GOOD MOVE: After watching Curry and Klay Thompson run rampant in the series' first two games, San Antonio found a way to stop both. The Spurs committed their best perimeter defender, Kawhi Leonard, to the assignment of shutting down Thompson, and hedged with their big men on every screen, to the point of practically doubling Curry. The tactic worked because San Antonio's rotations were good enough to keep Andrew Bogut, the Warrior most often left uncovered, from making the visitors pay too dearly. Bogut, slowed by foul trouble, had 11 points but only one assist despite his passing skills.
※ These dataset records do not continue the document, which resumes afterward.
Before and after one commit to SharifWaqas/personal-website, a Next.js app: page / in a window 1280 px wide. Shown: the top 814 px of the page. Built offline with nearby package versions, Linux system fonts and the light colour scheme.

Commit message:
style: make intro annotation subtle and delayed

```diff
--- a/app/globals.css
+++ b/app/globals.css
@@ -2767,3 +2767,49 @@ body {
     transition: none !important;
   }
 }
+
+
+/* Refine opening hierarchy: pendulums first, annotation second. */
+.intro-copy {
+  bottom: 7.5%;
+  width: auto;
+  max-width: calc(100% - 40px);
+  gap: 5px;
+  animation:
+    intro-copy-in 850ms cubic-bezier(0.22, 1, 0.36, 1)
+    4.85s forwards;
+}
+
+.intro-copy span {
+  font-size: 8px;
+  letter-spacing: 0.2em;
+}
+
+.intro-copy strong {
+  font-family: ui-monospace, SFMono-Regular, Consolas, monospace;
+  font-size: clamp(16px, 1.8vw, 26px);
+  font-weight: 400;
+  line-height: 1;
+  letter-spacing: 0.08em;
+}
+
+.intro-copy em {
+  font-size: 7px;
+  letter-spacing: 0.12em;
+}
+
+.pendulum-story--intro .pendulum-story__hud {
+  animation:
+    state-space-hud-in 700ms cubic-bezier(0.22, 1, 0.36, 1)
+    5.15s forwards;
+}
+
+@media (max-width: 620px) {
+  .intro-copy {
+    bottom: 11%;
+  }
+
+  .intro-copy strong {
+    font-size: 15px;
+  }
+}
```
MOTIVATIONAL MOVE: Warriors coach Mark Jackson brought David Lee in at the first stoppage of the second quarter, ensuring that the All-Star forward -- who suffered a torn right hip flexor three weeks ago in Golden State's first postseason game and had only played 2 minutes since -- would receive a raucous ovation when he was announced. Lee provided six points and two rebounds in three minutes before Jackson called a 20-second timeout to get him off the floor.
BAD MOVE: Tiago Splitter was finally healthy enough to start for San Antonio, but his work opening up the fourth quarter was dire, tossing ill-advised turnovers on back-to-back possessions to help fuel the Warriors' run.
ROOKIE WATCH: Draymond Green's magical ride through the playoffs hit a speed bump, with a 2-for-7 night from the floor en route to six points and three boards.
INSIDE THE ARENA: Former Warriors great Rick Barry and comedian Dave Chappelle were among those wearing yellow T-shirts in the Oracle Arena stands. Chappelle received the louder greeting when they were shown on the giant in-house TVs.
NOTABLE: Parker now has 14 career 30-point postseason performances. San Antonio are 12-2 in those games. . . . This was the Warriors' first home loss of the 2013 postseason. . . . Curry had a game-high eight assists. . . . Thompson led the Warriors with 17 points and grabbed eight rebounds.
UP NEXT: Game 4, Sunday @ Golden State (3:30 p.m. ET); Game 5, Tuesday @ San Antonio (9:30 p.m. ET); Game 6, Thursday @ Golden State, if necessary (TBA).